All About: TV Product Placement

Jagadeesh Krishnamurthy looks at the trend that has caught on

Mar 10, 2011 04:50:00 PM | Article | Jagadeesh Krishnamurthy

Product placement or embedded marketing is a form of advertisement, where branded goods or services are placed in movies, the story line of television shows, or news programs. Though product placement has been a common instance since the 1980s in evolved markets like the US, Indian television viewers started seeing products as part of the programming content much later, probably starting from the early 2000s.

1. Networks usually charge a significant premium above regular advertising rates for product placements in shows. Yash Khanna, president, CMCG India, pointed out that currently there have been a lot of consumer products which are using this space, especially in reality shows. The spots on offer include passive product shots, where there is no interaction with the brand, an active placement, where there is limited interaction or activity around the brand or a hyperactive placement, where there is an aggressive usage of the product in the show. Reality shows like Bigg Boss, Perfect Bride, Indian Idol, Sach Ka Samna, Rakhi Ka Swayamvar and Pati Patni Aur Woh all had their share of placements.

At present, product placements during shows include branded coffee mugs and/or laptops to branding the premises. Marketers have started integrating products with the storylines as well. In the instance of Bigg Boss 3, title sponsor of the show Vodafone placed the logo inside the pool or the store room in the Bigg Boss house, a form of passive integration.

2. UK, which was probably one of the only markets in the world with a ban on television product placements, has also toed the line with its independent communications regulator Ofcom lifting the ban temporarily from March 1.

It is still not a free market as compared to other countries, including India, where there are no specific regulations governing the space.

With respect to regulations, UK Viewers will be prompted by a ‘P’ logo to inform them that what they’re seeing has product placements.
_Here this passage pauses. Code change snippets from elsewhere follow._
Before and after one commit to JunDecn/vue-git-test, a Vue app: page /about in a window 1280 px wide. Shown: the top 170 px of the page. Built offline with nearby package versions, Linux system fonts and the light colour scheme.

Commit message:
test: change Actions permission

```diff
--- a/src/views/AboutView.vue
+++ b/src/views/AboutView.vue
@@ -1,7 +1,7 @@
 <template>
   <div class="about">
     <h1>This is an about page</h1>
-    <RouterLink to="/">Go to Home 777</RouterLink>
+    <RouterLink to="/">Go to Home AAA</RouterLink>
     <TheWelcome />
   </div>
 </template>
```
The rules also state that the featured product should have relevance to the shows that they are appearing in. Advertisements for gambling, alcohol, junk food, medicine, and baby milk are still prohibited. Also, the product placements are not allowed on children’s shows, news, current affairs, and religious shows.

3. Pointing out that at present there are no specific regulations for product placement with respect to Indian television programmes, Khanna added, “I understand that the Ministry of Information and Broadcasting is working on a content regulation and guidelines surrounding product placements could be a part of it.”

Mona Jain, chief operating officer, Vivaki Exchange, feels that any kind of regulations in place are strictly channel specific and purely for commercial reasons. “We can have product placements if the channel is alright with it, while some marketers also take the route of placing products through production houses. However, most often the channels want to go through them since they don’t want to miss an opportunity to make more money out of it,” she elaborated. Jain also noted that some of the international production houses operating in India, like BBC for Jhalak Dikhhla Jaa, wherein they do have restriction on how a brand will be shown.

4. On the evolution of the television product placement space in India, she informed that these days, channels have dedicated teams to think of solutions. “As a marketer, you can just brief the channel on your brand’s requirements and they get back to you with tailor-made solutions. There are lots of instances for products like Tetra Pak, Maggi, Kit Kat, where the placement has been seamless and doesn’t look like a commercial placement.”

“Moreover, I feel that Indian markets are far more innovative and flexible as compared to the international markets where they are more stringent about their solutions. If we are talking about how international broadcasters are making more money there, then it is a different story,” she added.

What it means for…


  • Increased advertising revenues
  • More advertising spots on offer


  • Longer visibility for the brand
  • Higher chances of viewership and brand recall